____ Input records

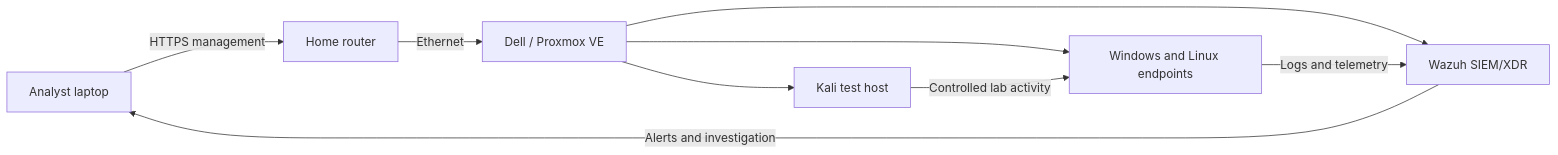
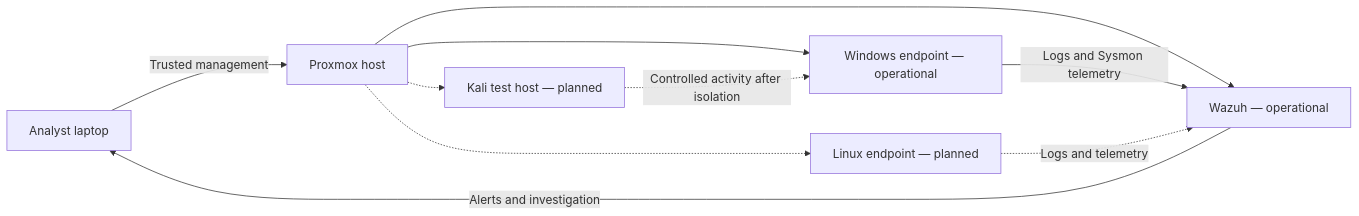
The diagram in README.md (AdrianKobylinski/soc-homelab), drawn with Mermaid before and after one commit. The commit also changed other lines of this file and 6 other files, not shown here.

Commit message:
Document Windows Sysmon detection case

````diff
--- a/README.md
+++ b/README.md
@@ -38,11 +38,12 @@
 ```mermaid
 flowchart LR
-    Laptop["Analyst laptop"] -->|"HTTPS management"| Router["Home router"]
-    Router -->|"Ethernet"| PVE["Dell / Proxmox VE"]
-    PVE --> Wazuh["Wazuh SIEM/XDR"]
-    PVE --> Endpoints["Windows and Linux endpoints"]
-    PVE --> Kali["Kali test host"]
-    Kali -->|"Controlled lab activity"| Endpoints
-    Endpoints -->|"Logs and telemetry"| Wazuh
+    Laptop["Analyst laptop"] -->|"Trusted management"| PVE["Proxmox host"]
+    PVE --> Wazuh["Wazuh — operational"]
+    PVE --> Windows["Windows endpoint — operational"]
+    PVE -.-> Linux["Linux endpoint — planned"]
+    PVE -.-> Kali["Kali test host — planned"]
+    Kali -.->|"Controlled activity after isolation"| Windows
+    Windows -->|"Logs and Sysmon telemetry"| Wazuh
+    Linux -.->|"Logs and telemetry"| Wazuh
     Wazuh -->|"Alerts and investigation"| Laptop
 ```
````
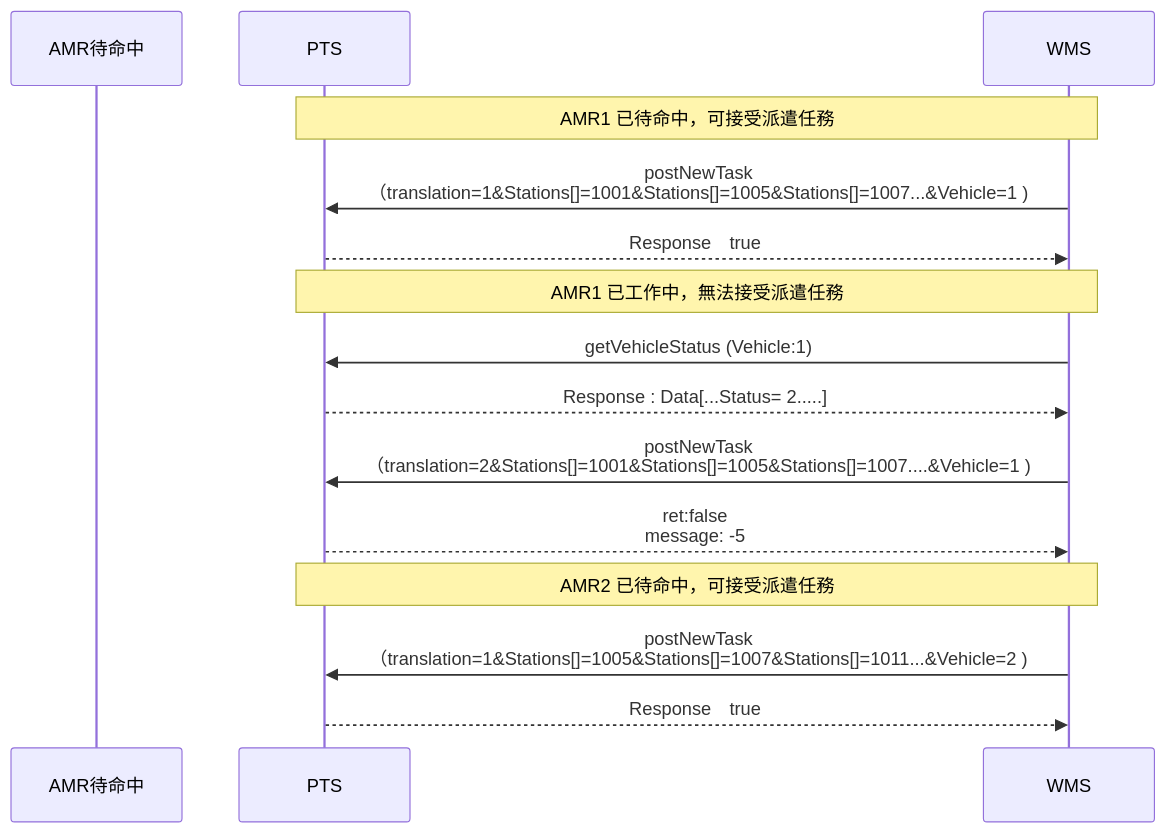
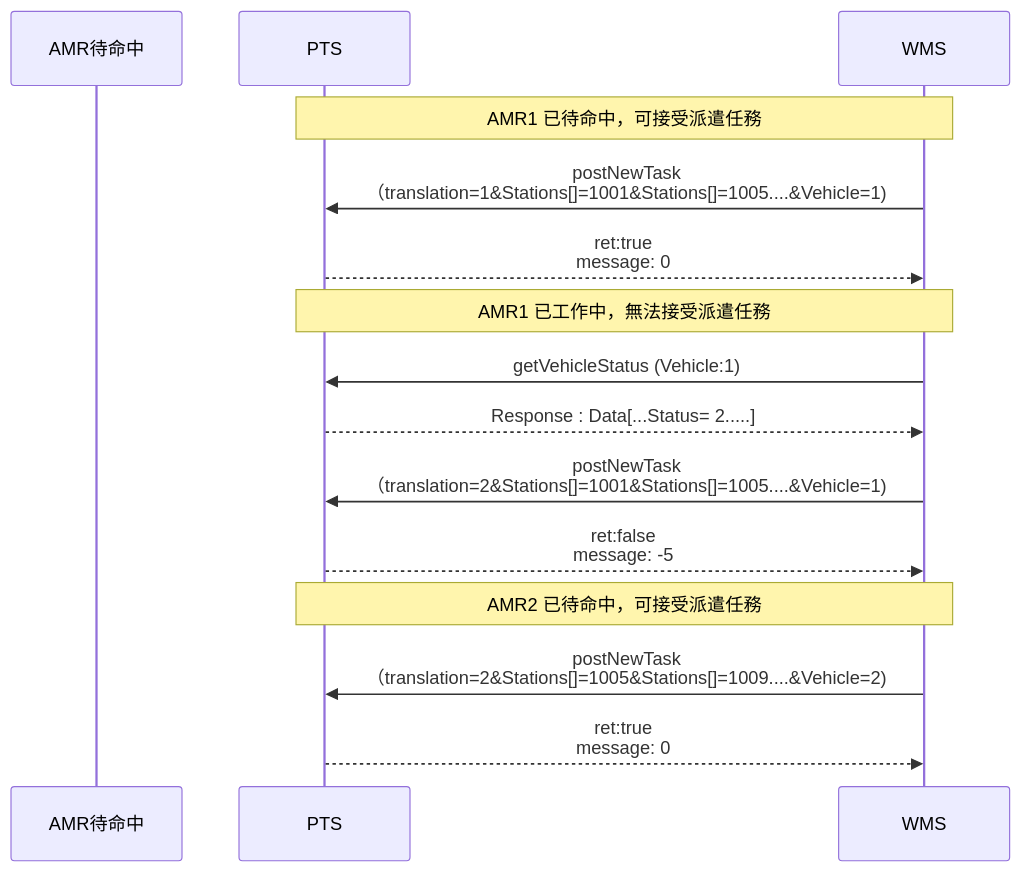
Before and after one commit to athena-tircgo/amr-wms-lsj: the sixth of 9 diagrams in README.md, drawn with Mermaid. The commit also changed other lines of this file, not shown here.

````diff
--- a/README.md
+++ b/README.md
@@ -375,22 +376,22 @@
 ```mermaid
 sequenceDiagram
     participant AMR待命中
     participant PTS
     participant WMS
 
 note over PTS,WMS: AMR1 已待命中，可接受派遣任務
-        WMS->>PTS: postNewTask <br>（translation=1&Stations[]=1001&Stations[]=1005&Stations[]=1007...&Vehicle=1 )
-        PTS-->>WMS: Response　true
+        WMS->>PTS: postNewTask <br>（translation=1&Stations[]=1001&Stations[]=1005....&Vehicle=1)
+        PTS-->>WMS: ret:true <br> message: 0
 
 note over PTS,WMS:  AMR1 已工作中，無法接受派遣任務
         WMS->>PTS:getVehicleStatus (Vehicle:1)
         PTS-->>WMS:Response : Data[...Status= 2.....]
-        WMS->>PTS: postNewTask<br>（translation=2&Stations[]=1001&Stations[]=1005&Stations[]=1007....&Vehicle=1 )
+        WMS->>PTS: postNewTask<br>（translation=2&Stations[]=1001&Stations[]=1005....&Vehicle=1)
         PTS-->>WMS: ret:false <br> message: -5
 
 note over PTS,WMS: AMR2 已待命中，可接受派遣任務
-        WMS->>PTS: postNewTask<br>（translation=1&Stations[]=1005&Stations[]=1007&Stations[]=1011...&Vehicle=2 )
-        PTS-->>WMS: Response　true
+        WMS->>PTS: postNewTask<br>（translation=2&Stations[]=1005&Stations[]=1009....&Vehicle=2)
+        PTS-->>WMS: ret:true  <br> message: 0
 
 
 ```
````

________

Copy out the lines above with "Wazuh" in them.

-    PVE --> Wazuh["Wazuh SIEM/XDR"]
-    Endpoints -->|"Logs and telemetry"| Wazuh
+    PVE --> Wazuh["Wazuh — operational"]
+    Windows -->|"Logs and Sysmon telemetry"| Wazuh
+    Linux -.->|"Logs and telemetry"| Wazuh
     Wazuh -->|"Alerts and investigation"| Laptop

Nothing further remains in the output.